  1. Iggy Pop - "Repo Man" – 5:12
  2. Black Flag - "TV Party" – 3:50
  3. Suicidal Tendencies - "Institutionalized" – 3:49
  4. Circle Jerks - "Coup d'État" – 1:59
  5. The Plugz - "El Clavo y la Cruz" – 2:56
  6. Burning Sensations - "Pablo Picasso" – 4:01
  7. Fear - "Let's Have a War" – 2:28
  8. Circle Jerks - "When the Shit Hits the Fan" – 3:11
  9. The Plugz - "Hombre Secreto (Secret Agent Man)" – 1:46
  10. Juicy Bananas - "Bad Man" – 4:59
  11. The Plugz - "Reel Ten" – 3:09

Sequels[edit]

Waldo's Hawaiian Holiday[edit]

According to the documentary A Texas Tale of Treason, Cox wrote a sequel to Repo Man which, though filming started, was never finished.[citation needed]

Chris Bones saw the script on Cox's website and asked, and received, permission to adapt the script into a graphic novel. The book, Waldo's Hawaiian Holiday,[16] was released in March 2008 by Gestalt Publishing.[17]

Repo Chick[edit]
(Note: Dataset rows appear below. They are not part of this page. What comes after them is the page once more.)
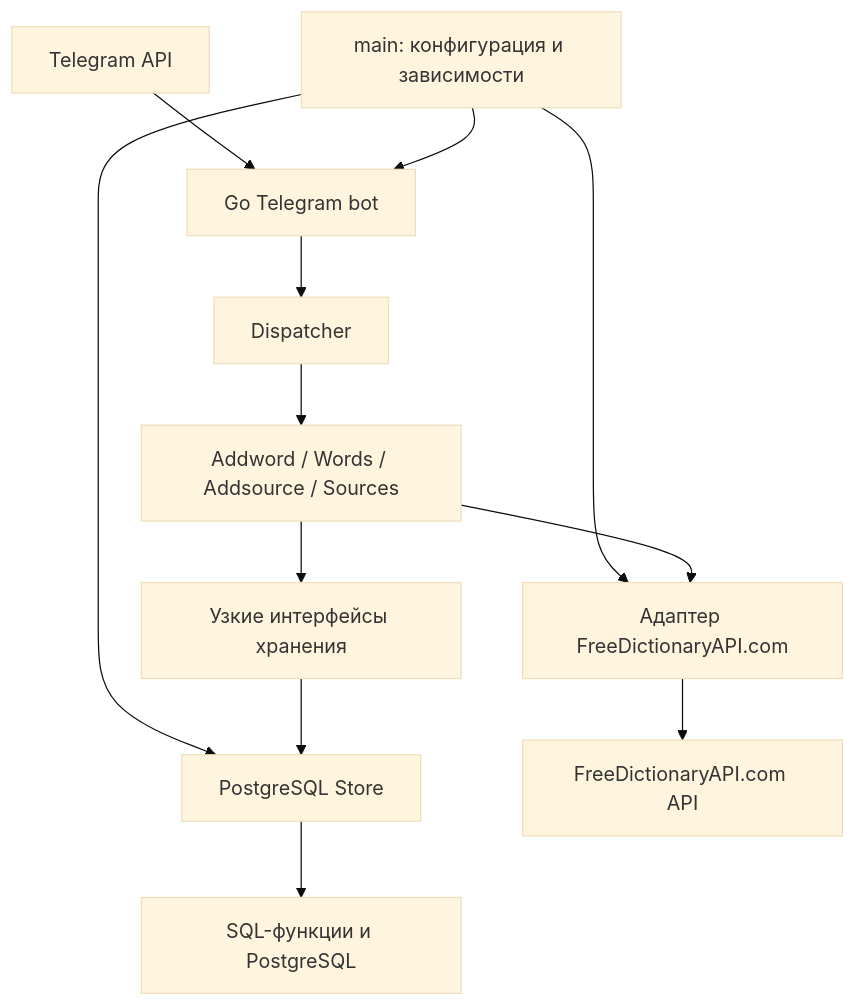
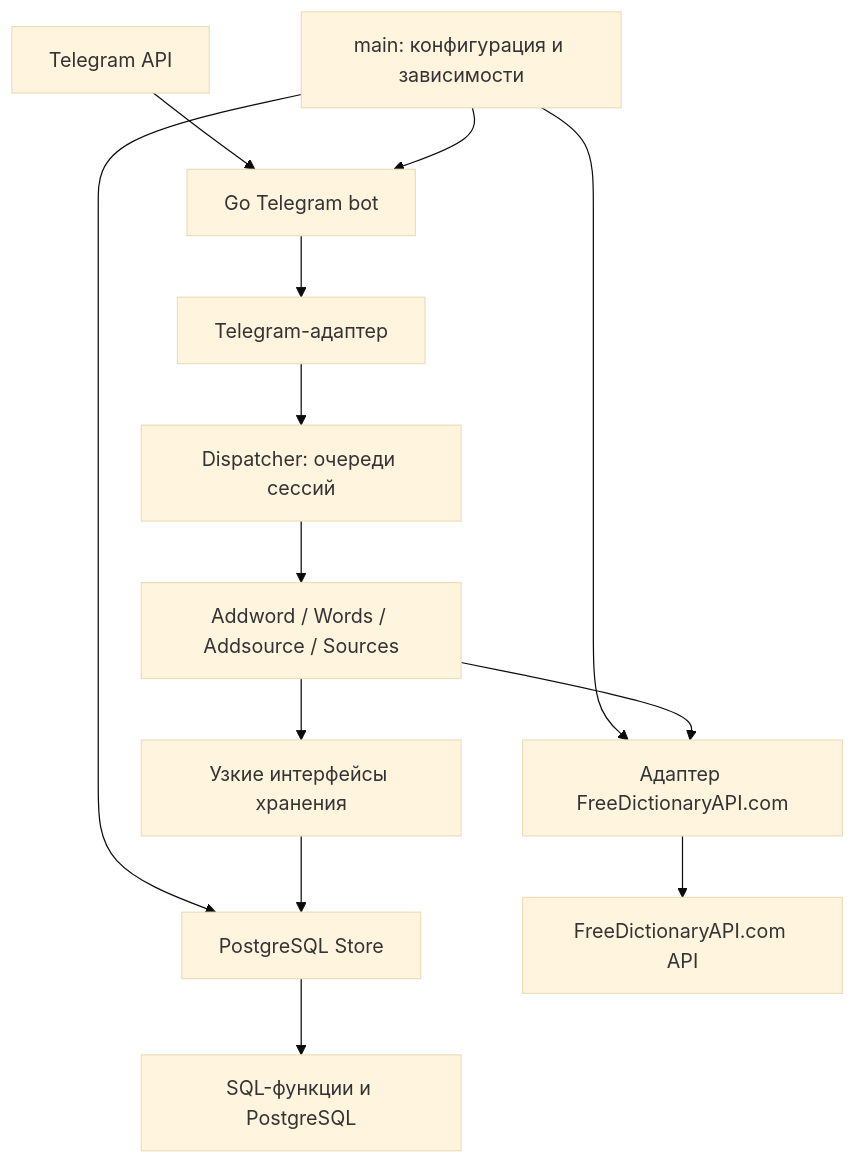
The first of 2 diagrams in docs/architecture.md (YoungSusanoo/xrayl), drawn with Mermaid (base theme) before and after one commit. The commit also changed other lines of this file and 23 other files, not shown here.

````diff
--- a/docs/architecture.md
+++ b/docs/architecture.md
@@ -7,14 +7,15 @@
 ```mermaid
 flowchart TD
     Telegram[Telegram API] --> Bot[Go Telegram bot]
     Main[main: конфигурация и зависимости] --> Bot
     Main --> Store[PostgreSQL Store]
     Main --> Dictionary[Адаптер FreeDictionaryAPI.com]
-    Bot --> Dispatcher[Dispatcher]
+    Bot --> Adapter[Telegram-адаптер]
+    Adapter --> Dispatcher[Dispatcher: очереди сессий]
     Dispatcher --> Flows[Addword / Words / Addsource / Sources]
     Flows --> Interfaces[Узкие интерфейсы хранения]
     Interfaces --> Store
     Flows --> Dictionary
     Dictionary --> External[FreeDictionaryAPI.com API]
     Store --> Functions[SQL-функции и PostgreSQL]
 ```
````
On December 3, 2008, a sequel was reported to be going into development with the working title Repo Chick. The story would be set in 2008 and the resulting boom in repossession that extends far beyond cars and homes.[18] On February 13, 2009, Cox announced on his blog that shooting had finished and the film was in post-production.[19] The bulk of the film was shot in front of a green screen, with backgrounds filmed and composited-in during post-production.[20] Universal sent Cox a cease-and-desist notice because he does not possess the rights to do an official sequel, but he ignored it since his film uses none of the characters from the original. The film premiered on September 8 at the Venice Film Festival. It was released to DVD in the United Kingdom on February 7, 2011, and in North America on the following day.

References[edit]

  1. ^ "REPO MAN (18)". British Board of Film Classification. September 16, 1984. Retrieved July 31, 2013.
  2. ^ The Criterion Collection 2013 release booklet, pg. 51
  3. ^ Repo Man at Box Office Mojo Retrieved July 31, 2013
  4. ^ a b "The 10 Best Movies of 1984". Film.com. Archived from the original on December 4, 2008. Retrieved May 21, 2010.
  5. ^ a b "The Best Movies of 1984 by Rank". Films101.com. Retrieved May 21, 2010.
  6. ^ a b "Most Popular Feature Films Released in 1984". Internet Movie Database. Retrieved May 22, 2010.
  7. ^ "Repo Man". Rotten Tomatoes. Retrieved June 17, 2016.
  8. ^ Boucher, Geoff (August 31, 2008). "The 25 best L.A. films of the last 25 years". Los Angeles Times. Retrieved August 31, 2008.
  9. ^ There were two criteria: "The movie had to communicate some inherent truth about the L.A. experience, and only one film per director was allowed on the list".
  10. ^ "Entertainment Weekly's The Top 50 Cult Movies". AMC Filmsite.org. Retrieved May 21, 2010.
  11. ^ Ebert, Roger (January 1, 1984). "Repo Man". Rogerebert.com.
  12. ^ "Repo Man: Award Wins and Nominations". Internet Movie Database. Retrieved May 21, 2010.
  13. ^ AFI's 100 Years...100 Laughs Nominees
  14. ^ AFI's 10 Top 10 Ballot
  15. ^ Cook, Stephen. "Repo Man". AllMusic.
  16. ^ "First Look: 'Waldo's Hawaiian Holiday'". Entertainment Weekly. February 11, 2008. Retrieved October 23, 2010.
  17. ^ Smith, Zack (February 27, 2008). "Alex Cox: The Comic Book Sequel To Repo Man". Newsarama. Retrieved November 5, 2008.[permanent dead link]
  18. ^ "Slashfilm". Archived from the original on December 5, 2008. Retrieved December 4, 2008.
  19. ^ "BLOG". Alex Cox. Retrieved March 30, 2009.
  20. ^ Alex Cox - BLOG

External links[edit]